Steve Jobs was an incredible human being; of that there is no doubt. Every now and then someone comes along that grabs the world by its horns and drives us forward. His legacy does not need bolstering by the slick Hollywood conveyor belt, for it resides in the hands and pockets of a generation. His shiny Ipads, Iphones and computers have laden our world for the better. It is because of him that I am able to face-time my grandparents who live abroad. If we could give Steve Jobs the choice between a resurgence in his celebrity due to a film or a single testimonial like my own about how his ideas improved a life, there is no doubt he would choose the latter.

Only a few weeks ago I saw, The Impossible, a film telling the true story of a families struggle to survive the 2004 Asian Tsunami. Granted, the acting was tremendous; Naomi Watts brought a truth to her character I did not think possible. Equally, Ewan McGregor acted so well I didn't notice his customary nomadic accent. Oh...maybe I did. However, films such as these are insensitive to how raw and unresolved their narratives feel. Hollywood should allow for these stories to become precisely that: stories. We must allow for a substantial passing of time before a film is made; to encourage public healing and the natural framing of memories. Hollywood must not dictate when and how we must remember.
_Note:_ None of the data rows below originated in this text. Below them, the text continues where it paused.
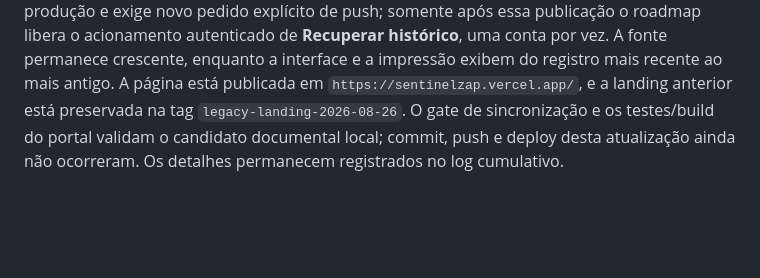
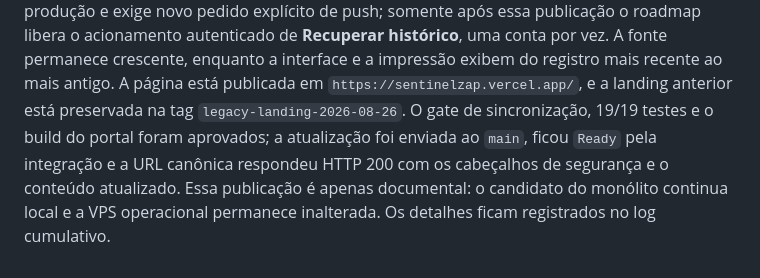
Before and after one commit to viniciuscttphotos/sentinelzap, a Markdown page: techinical_referrence.md, the part around the change. GitHub-like rendering; blank space fills up the shorter version.

```diff
--- a/techinical_referrence.md
+++ b/techinical_referrence.md
@@ -188,6 +188,9 @@ uma conta por vez. A fonte permanece crescente,
 enquanto a interface e a impressão exibem do registro mais recente ao mais
 antigo. A página está publicada em
 `https://sentinelzap.vercel.app/`, e a landing anterior está preservada na tag
-`legacy-landing-2026-08-26`. O gate de sincronização e os testes/build do portal
-validam o candidato documental local; commit, push e deploy desta atualização
-ainda não ocorreram. Os detalhes permanecem registrados no log cumulativo.
+`legacy-landing-2026-08-26`. O gate de sincronização, 19/19 testes e o build do
+portal foram aprovados; a atualização foi enviada ao `main`, ficou `Ready` pela
+integração e a URL canônica respondeu HTTP 200 com os cabeçalhos de segurança e
+o conteúdo atualizado. Essa publicação é apenas documental: o candidato do
+monólito continua local e a VPS operacional permanece inalterada. Os detalhes
+ficam registrados no log cumulativo.
```
Also changed, not shown: progress.md (+5 -3 lines).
As much as anything, releasing films so soon after an event feels disrespectful. No sooner have they slipped out of the news, they return; repackaged underneath glitzy Hollywood wrapping paper.

The greatest culprit to this crime was the Nicholas Cage film World Trade Centre. Notwithstanding that this film received mediocre reviews, I refused to see it out of principle: outraged as only a mere five years had passed since the 9/11 terrorist attacks. Whilst I accept the power of films to educate and help us move on, this felt distinctly like taking advantage. The difference is time. Recounting the Holocaust or stories of harrowing warfare like Pearl Harbour is a vital part of cinema tradition. Here the film industry can be both educational and entertaining, with no grudge being held against the profit seekers.

With many of these films the wounds are still sore and collective healing has only just begun. Society seeks an organic closure, not one thrust upon us by the film industry. I implore Hollywood allow us to tell our own stories, not simply recall yours. The time will come when films are needed, when society needs reminding. Now is not that time.